These young men often recount how their social anxiety drastically improved–including an increase in confidence, eye contact, and comfort interacting with women.
Many of them are frustrated at their social and relationship problems, have become convinced porn is the cause, and are spending time in an online community where that message is uncritically reinforced everyday.
Philip Zimbardo is best known as the architect of the Stanford Prison Experiment, in which a group of randomly assigned “guards” in a simulated prison quickly began treating their “prisoners” in a shockingly barbaric manner.
The experiment, which was called off after only six days despite having a planned two-week run time, shook the foundations of social psychology and became a mainstay of psychology textbooks.
As a result, Zimbardo became a go-to figure on the subject of why people do bad things to one another, and on the central role of identity in shaping our talk he gave puts it, “The Demise of Guys.” Zimbardo wants to figure out why (in his view) so many young men are depressed, anxious, and detached from the world, and why they have so much trouble with intimacy.

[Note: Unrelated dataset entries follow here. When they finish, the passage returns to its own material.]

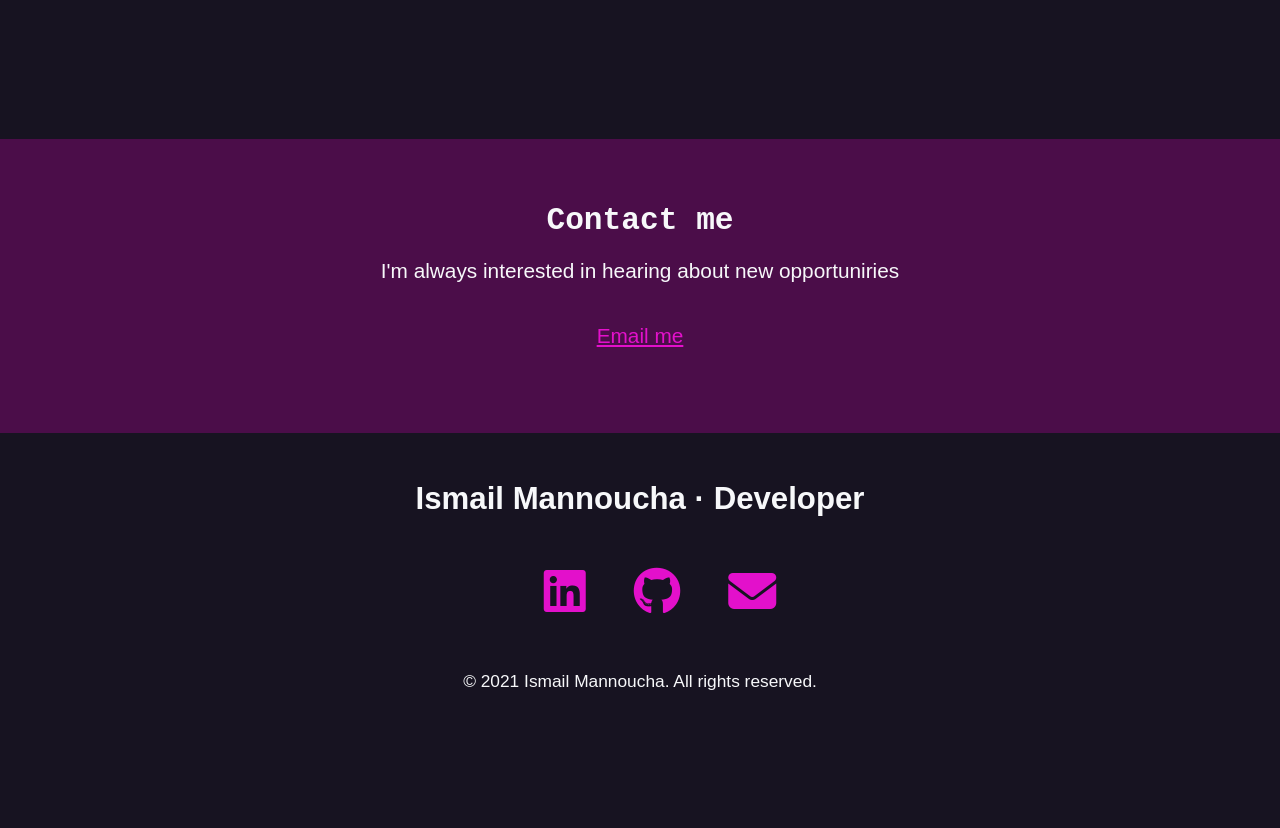
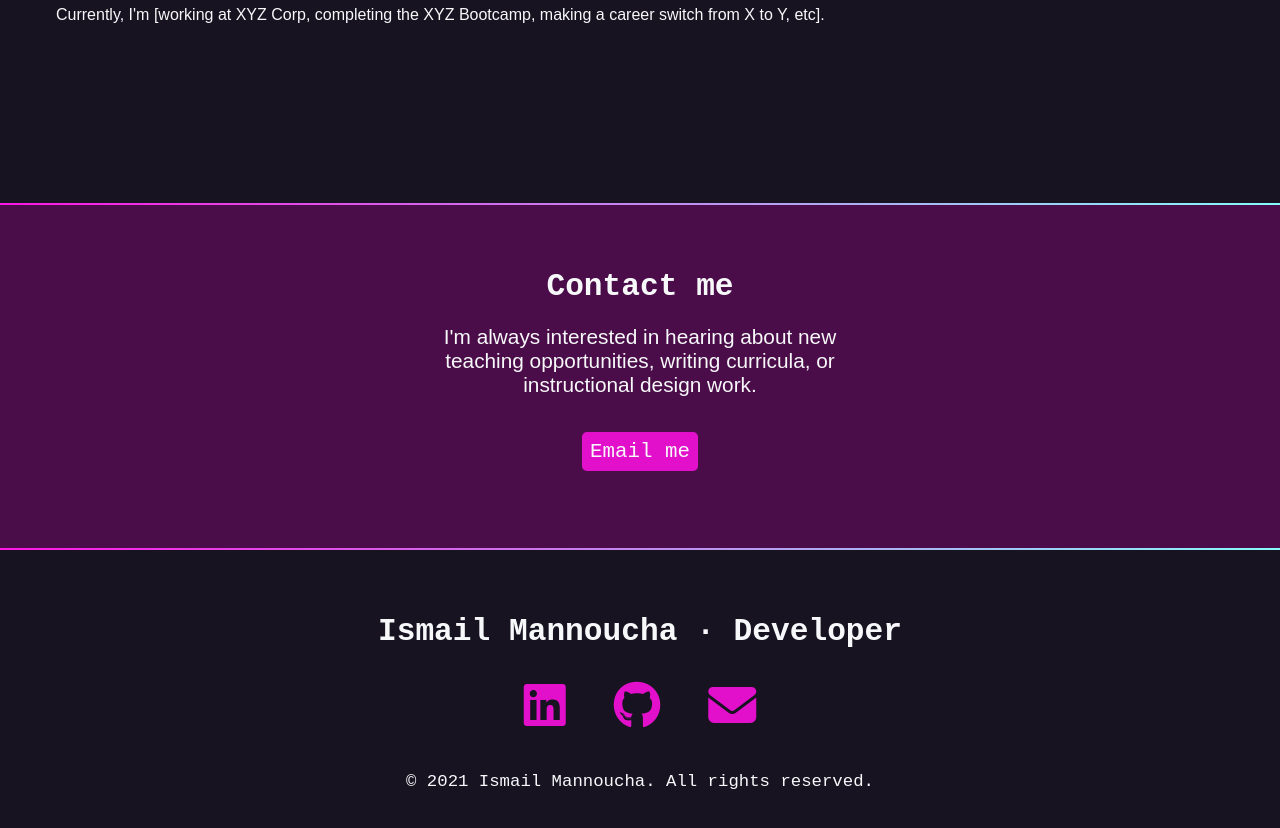
Before and after one commit to imannouc/Html-css-practice, a plain HTML site: page index.html in a window 1280 px wide. Shown: the part 410-1238 px from the top of the page. Before the commit the page ends 1171 px from the top, so only its background shows below. Drawn offline with Linux system fonts and the light colour scheme.

Commit message:
whatever, added some padding to the intro and aligned it with the navBar added a button in contact, and added gradients :)

```diff
--- a/index.html
+++ b/index.html
@@ -54,15 +54,19 @@
         a career switch from X to Y, etc].
       </p>
     </section>
+    <div class="gradient"></div>
     <section id="contact">
       <h2>Contact me</h2>
-      <p>I'm always interested in hearing about new opportuniries</p>
+      <p>I'm always interested in hearing about new teaching opportunities, writing curricula, or instructional design work.
+
+      </p>
       <p>
-        <a href="mailto:ismailmannoucha1.0@gmail.com" target="_blank"
+        <a class="button" href="mailto:ismailmannoucha1.0@gmail.com" target="_blank"
           >Email me</a
         >
       </p>
     </section>
+    <div class="gradient"></div>
     <footer>
       <h2>Ismail Mannoucha &middot; Developer</h2>
       <ul>
--- a/style.css
+++ b/style.css
@@ -47,8 +47,9 @@ a:hover {
 /* intro styles */
 
 #intro {
-  padding-bottom: 10rem;
-  /* padding: 10rem; */
+  padding: 4rem 1rem 10rem 1rem;
+  max-width: 1200px;
+  margin: 0 auto;
 }
 
 #intro p {
@@ -74,8 +75,9 @@ a:hover {
 #contact {
   display: flex;
   flex-direction: column;
-  justify-content: center;
   align-items: center;
+  margin: 0 auto;
+  text-align: center;
   background-color: var(--plum);
   font-family: var(--mono);
   padding-top: 4rem;
@@ -83,11 +85,12 @@ a:hover {
 }
 
 #contact p {
+  width: 400px;
   font-family: var(--sans);
 }
 
 #contact a {
-  margin-top: 1rem;
+  margin-top: 3rem;
 }
 /* navbar */
 nav {
@@ -142,8 +145,11 @@ nav a:hover {
 
 .button {
   background-color: var(--magenta);
+  color: var(--white);
   padding: 0.5rem;
   border-radius: 5px;
+  font-family: var(--mono);
+  text-decoration: none;
 }
 .button:hover {
   color: var(--white);
@@ -153,7 +159,7 @@ nav a:hover {
 @media (min-width: 850px) {
   nav {
     max-width: 1200px;
-    margin: 0 auto;
+    margin: 0 auto; /* center ;) */
   }
   nav li:first-child {
     flex-basis: auto;
@@ -163,18 +169,18 @@ nav a:hover {
 }
 /* footer section */
 footer {
-  /* font-family: var(--mono); */
-  padding: 3rem;
+  font-family: var(--mono);
+  padding: 4rem 0;
   text-align: center;
 }
 
 footer ul {
+  list-style-type: none;
+  padding: 0;
+  margin: 2rem 0;
   font-size: 200%;
-  list-style-type: none;
-  /* padding: 0; */
-  /* margin: 2rem 0; */
   display: flex;
-  /* flex-flow: row wrap; */
+  flex-flow: row wrap;
   justify-content: center;
   gap: 3rem;
   font-size: 3rem;
@@ -183,3 +189,9 @@ footer ul {
 footer a {
   text-decoration: none;
 }
+
+/* gradient */
+.gradient {
+  background: linear-gradient(90deg, rgba(255,23,228,1) 0%, rgba(134,251,251,1) 100%);
+  height: 2px;
+}
```
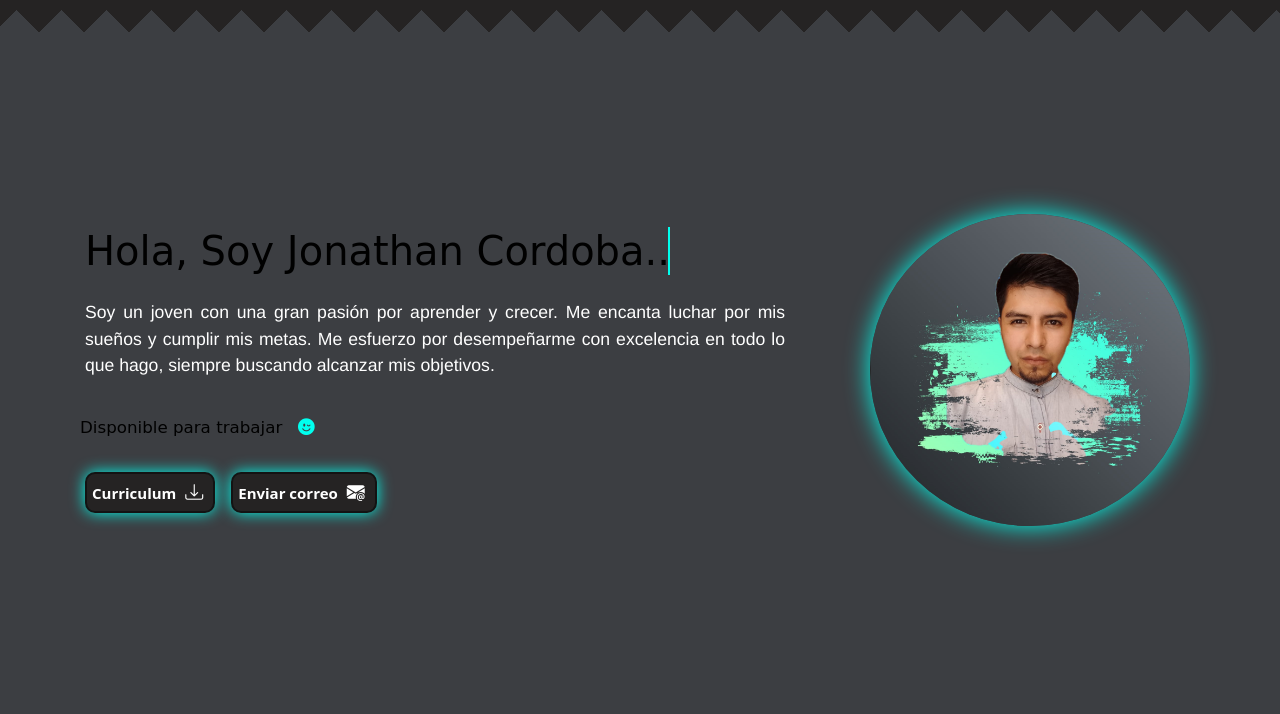
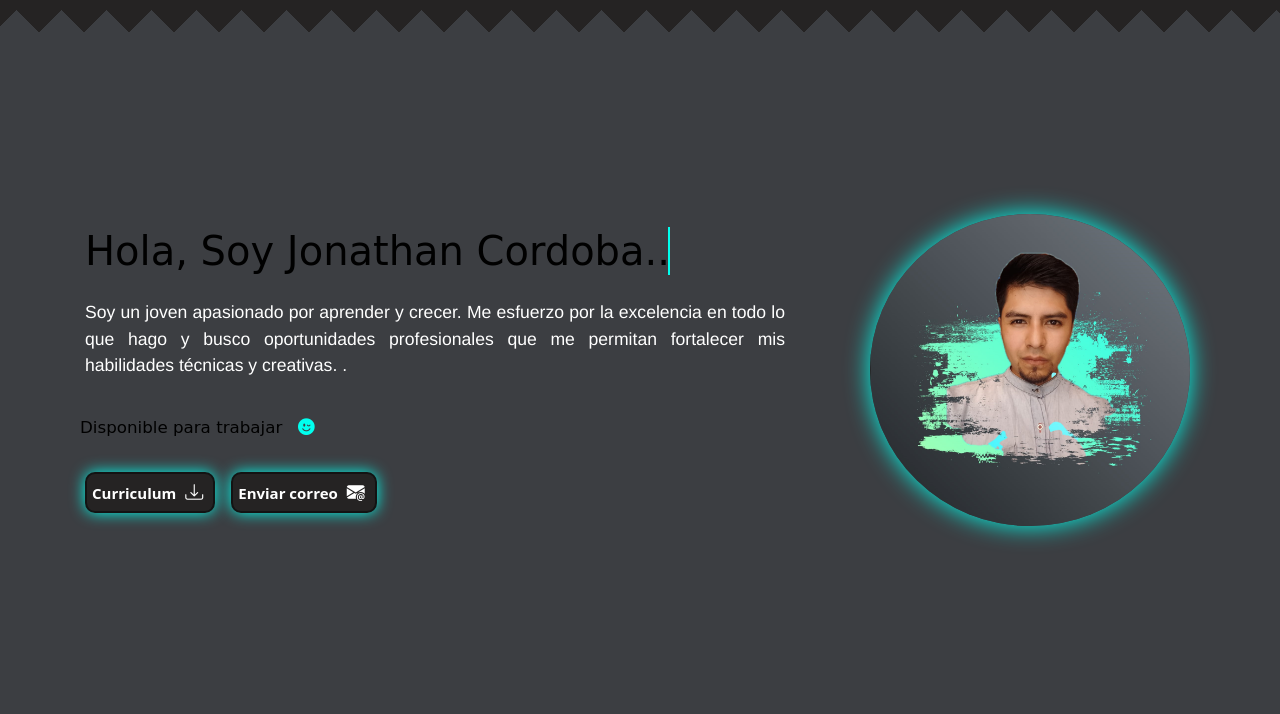
Before and after one commit to Jonathan6432/PortafolioJC, a plain HTML site: page index.html in a window 1280 px wide. Shown: the part 86-800 px from the top of the page. Drawn offline with nearby package versions, Linux system fonts and the light colour scheme; a web font is replaced by a local one.

Commit message:
Se cambia el texto de la contendor de información

```diff
--- a/css/style.css
+++ b/css/style.css
@@ -360,7 +360,6 @@ font-size: 18px;
 
 .ctn-text p {
   color: var(--text-color);
-
   font-size: 1.2em;
 }
 
--- a/index.html
+++ b/index.html
@@ -68,7 +68,8 @@
     <div class="info-inferior">
       <!--- img-fluid = Se adapta a la pantalla DTam-->
       <h1>Hola, Soy Jonathan Cordoba..   <span> &#160; </span> </h1>
-      <p class="parrafos">Soy un joven con una gran pasión por aprender y crecer. Me encanta luchar por mis sueños y cumplir mis metas. Me esfuerzo por desempeñarme con excelencia en todo lo que hago, siempre buscando alcanzar mis objetivos. </p>
+      <p class="parrafos">Soy un joven apasionado por aprender y crecer. Me esfuerzo por la excelencia en todo lo que hago y busco oportunidades profesionales que me permitan fortalecer mis habilidades técnicas y creativas.
+        . </p>
       <p class="txt-inferior">Disponible para trabajar <i class=" carita bi bi-emoji-wink-fill"></i> </p>
 
       <div class="btn-info">
```
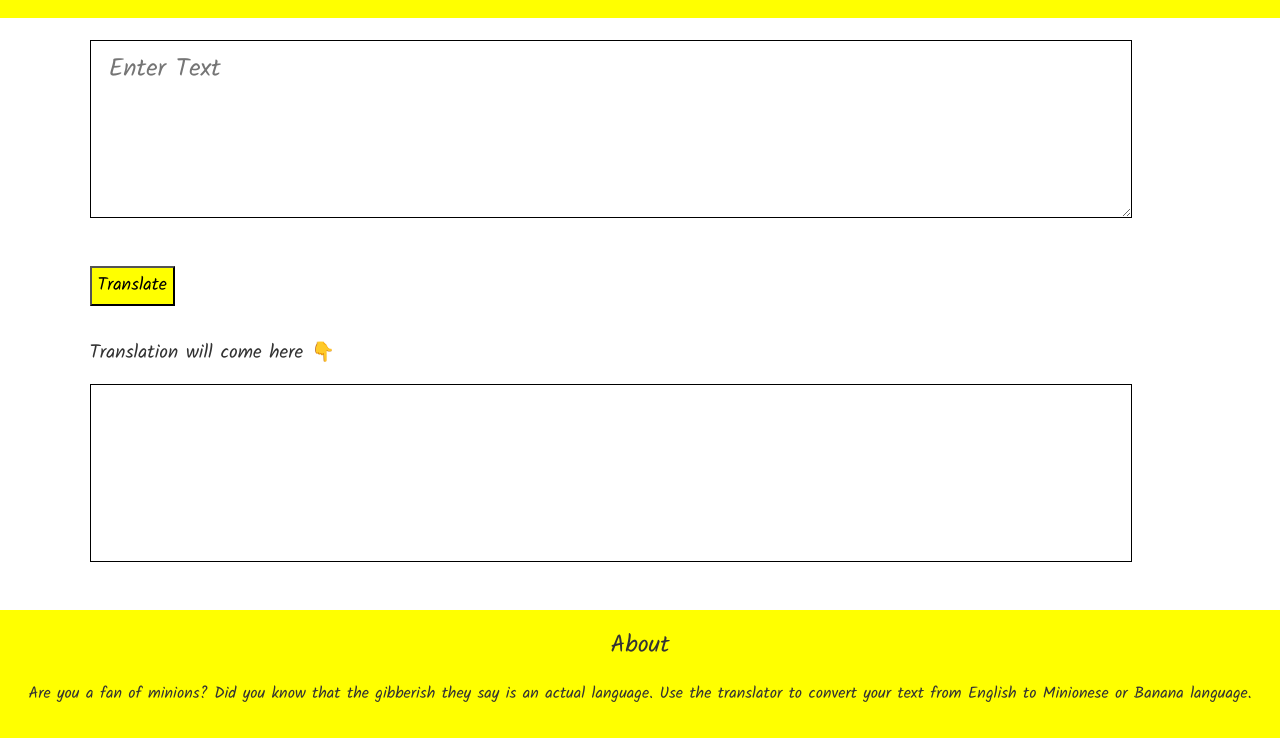
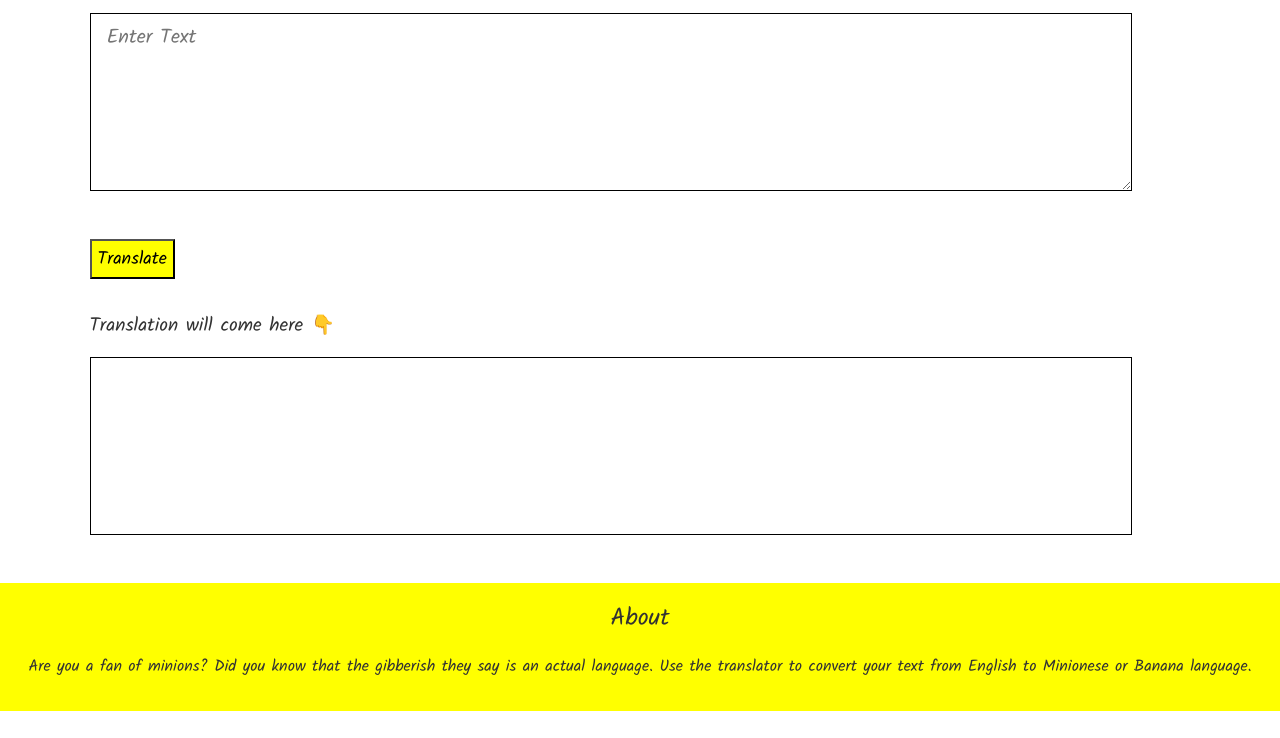
Before and after one commit to nakulsharma15/Lets-Talk-Minion-Language, a plain HTML site: page index.html in a window 1280 px wide. Shown: the part 131-869 px from the top of the page. After the commit the page ends 842 px from the top, so only its background shows below. Drawn offline with Linux system fonts and the light colour scheme.

Commit message:
some minor visual changes

```diff
--- a/app.js
+++ b/app.js
@@ -9,7 +9,7 @@ function getTranslationURL(text) {
 }
 
 function errorHandler(error) {
-   alert("Error Occurred, Please try again after some time!")
+   alert("Error Occurred, Please try after some time.")
 }
 
 function clickEventHandler(){
--- a/style.css
+++ b/style.css
@@ -1,6 +1,6 @@
 
 body {
-    margin: 0;
+    margin: 0px;
     font-family: 'Kalam', cursive;
     color: #333333;
 }
@@ -13,16 +13,17 @@ textarea{
     display: block;
     margin-left: 7%;
     padding: 0.5rem;
-    font-size: 25px;
+    font-size: 20px;
     font-family: 'Kalam', cursive;
 
 }
 textarea::placeholder{
-     font-size: 25px;
+     font-size: 20px;
 }
 
 #heading {
 
+    margin: 0px;
     display: block;
     text-align: center;
     background-color: yellow;
@@ -40,7 +41,7 @@ textarea::placeholder{
     margin-left: 7%;
     display: block;
     padding: 0.5rem;
-    font-size: 25px;
+    font-size: 20px;
 }
 
 #btn-translate {
@@ -57,7 +58,7 @@ font-size: large;
 #footer {
    padding-bottom: 1rem;
    margin-top: 3rem;
-   padding-top: 1rem;
+   padding: 1rem;
     text-align: center;
     background-color: yellow;
 }
```
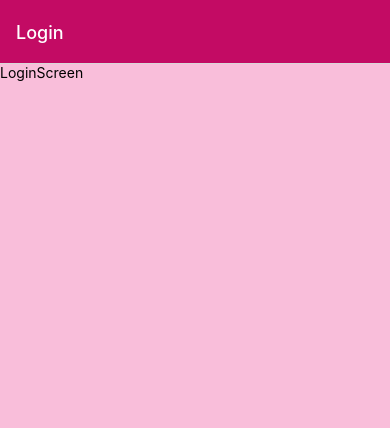
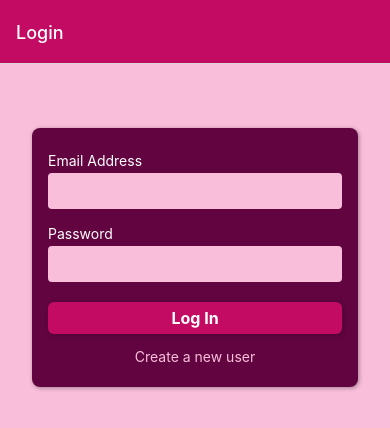
Before and after one commit to stephen-gift/RNUserAuthentication, a React Native app: screen /Login in a window 390 px wide. Shown: the top 428 px of the page. Built offline with nearby package versions, Linux system fonts and the light colour scheme.

Commit message:
loginScreen

```diff
--- a/components/Auth/AuthForm.js
+++ b/components/Auth/AuthForm.js
@@ -2,7 +2,7 @@ import { useState } from "react";
 import { StyleSheet, View } from "react-native";
 
 import Input from "./Input";
-import Button from "../UI/Button";
+import Button from "../ui/Button";
 
 function AuthForm({ isLogin, onSubmit, credentialsInvalid }) {
   const [enteredEmail, setEnteredEmail] = useState("");
--- a/screens/LoginScreen.js
+++ b/screens/LoginScreen.js
@@ -1,12 +1,7 @@
-import { StyleSheet, Text, View } from 'react-native'
-import React from 'react'
+import AuthContent from '../components/Auth/AuthContent';
 
-export default function LoginScreen() {
-  return (
-    <View>
-      <Text>LoginScreen</Text>
-    </View>
-  )
+function LoginScreen() {
+  return <AuthContent isLogin />;
 }
 
-const styles = StyleSheet.create({})
+export default LoginScreen;
```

One of the problems, as he put it in the talk, is that “guys prefer male bonding over female mating.” This “peaks at Super Bowl Sunday,” he notes, “when guys would rather be in a bar with strangers watching a totally overdressed Aaron Rodgers of the Green Bay Packers, rather than Jennifer Lopez totally naked in their What We Can Do About It, which he co-authored with the writer Nikita Coulombe.
It’s out later this month, but earlier this week the duo offered up a teaser in the form of a Psychology Today article with the headline “Is Porn Good for Us or Bad for Us?” If the article offers up an accurate preview of the book’s argument, Zimbardo may, unfortunately, be relying more on cherry-picking and moral panic than on a careful evaluation of the, offered up a quick and effective rebuttal the next day, also for Psychology Today, that’s worth reading if you’d like to dig into some of the specifics of Zimbardo’s arguments about the research and why, in Ley’s view, they don’t hold up.